(Data excerpts)
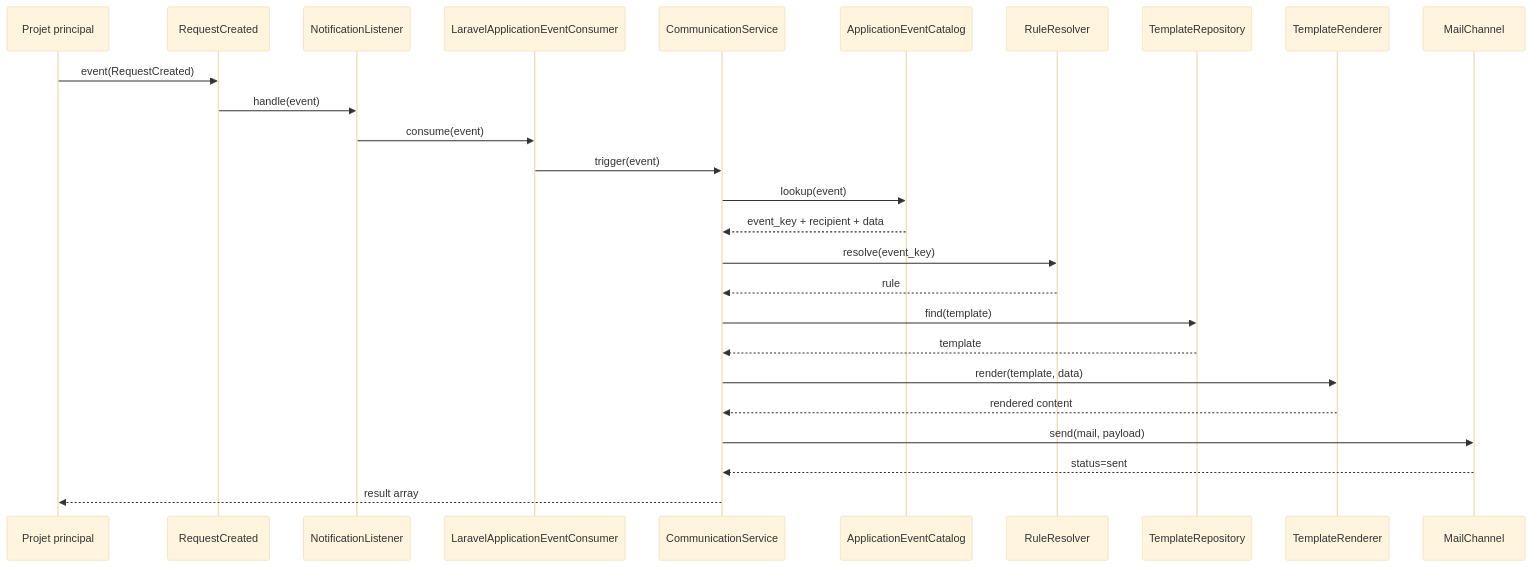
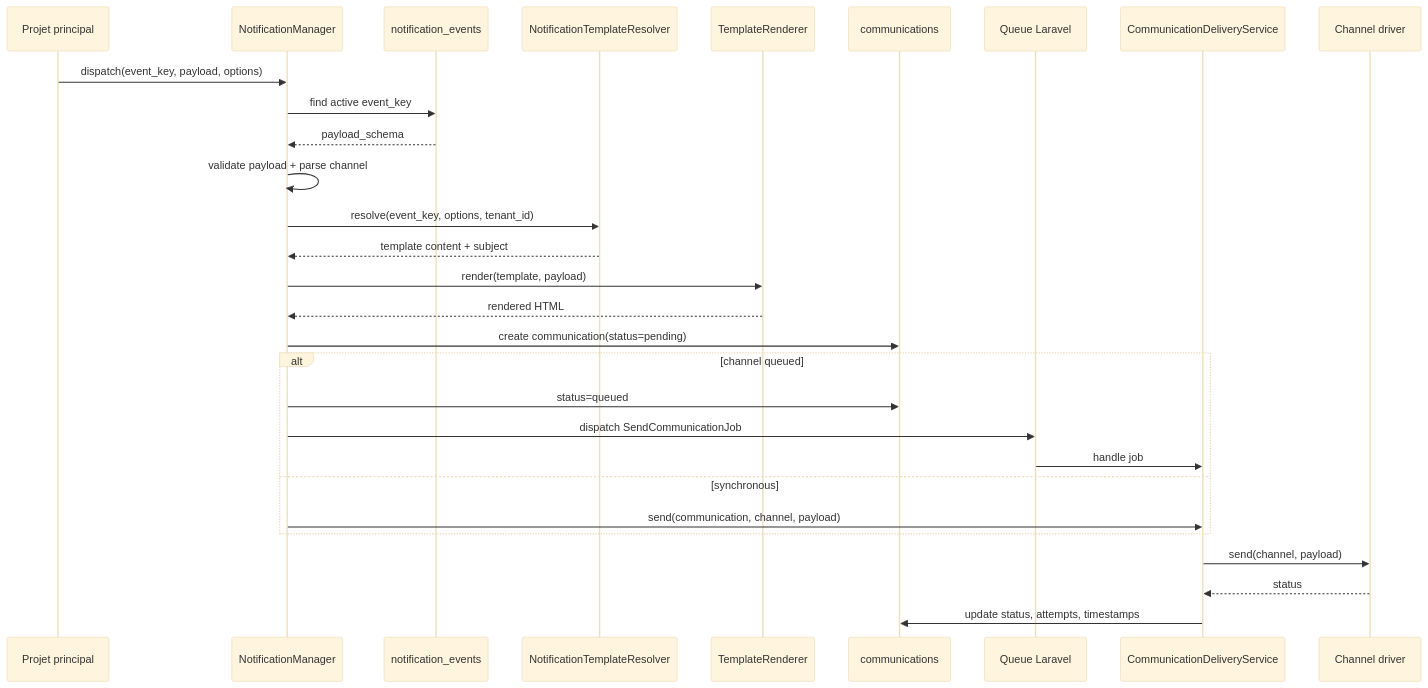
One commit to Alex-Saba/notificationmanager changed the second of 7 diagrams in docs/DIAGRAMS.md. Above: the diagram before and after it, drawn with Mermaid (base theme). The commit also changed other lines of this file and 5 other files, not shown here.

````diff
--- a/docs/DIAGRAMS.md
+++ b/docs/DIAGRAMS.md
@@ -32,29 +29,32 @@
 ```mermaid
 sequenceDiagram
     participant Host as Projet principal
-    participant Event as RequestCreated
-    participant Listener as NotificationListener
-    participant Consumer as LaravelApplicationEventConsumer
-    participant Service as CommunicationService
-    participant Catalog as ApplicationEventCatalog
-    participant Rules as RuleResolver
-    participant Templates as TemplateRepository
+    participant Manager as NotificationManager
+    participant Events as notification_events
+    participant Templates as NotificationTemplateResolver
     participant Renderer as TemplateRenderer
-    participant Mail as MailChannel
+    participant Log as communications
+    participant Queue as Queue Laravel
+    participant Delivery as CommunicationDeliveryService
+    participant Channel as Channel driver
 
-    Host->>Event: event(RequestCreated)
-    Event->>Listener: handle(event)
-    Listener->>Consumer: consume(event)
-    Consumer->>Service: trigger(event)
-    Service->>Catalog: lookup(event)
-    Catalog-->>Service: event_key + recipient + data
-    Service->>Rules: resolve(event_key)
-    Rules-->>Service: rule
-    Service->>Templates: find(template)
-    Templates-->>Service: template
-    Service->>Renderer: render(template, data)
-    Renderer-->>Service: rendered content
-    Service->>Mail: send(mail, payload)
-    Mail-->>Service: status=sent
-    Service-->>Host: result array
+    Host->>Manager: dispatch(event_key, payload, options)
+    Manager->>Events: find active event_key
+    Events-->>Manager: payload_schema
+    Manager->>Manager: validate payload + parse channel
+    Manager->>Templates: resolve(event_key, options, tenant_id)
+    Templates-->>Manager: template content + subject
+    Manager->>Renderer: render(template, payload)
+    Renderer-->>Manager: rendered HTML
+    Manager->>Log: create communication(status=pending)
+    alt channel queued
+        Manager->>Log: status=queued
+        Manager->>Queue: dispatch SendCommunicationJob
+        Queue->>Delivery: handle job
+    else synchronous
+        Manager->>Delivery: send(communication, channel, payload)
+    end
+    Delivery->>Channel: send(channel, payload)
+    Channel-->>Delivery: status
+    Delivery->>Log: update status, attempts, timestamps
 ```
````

▸ **Work item**
Show the lines from the data above that contain the string "Host".

▸ **Reply**
     participant Host as Projet principal
-    Host->>Event: event(RequestCreated)
-    Service-->>Host: result array
+    Host->>Manager: dispatch(event_key, payload, options)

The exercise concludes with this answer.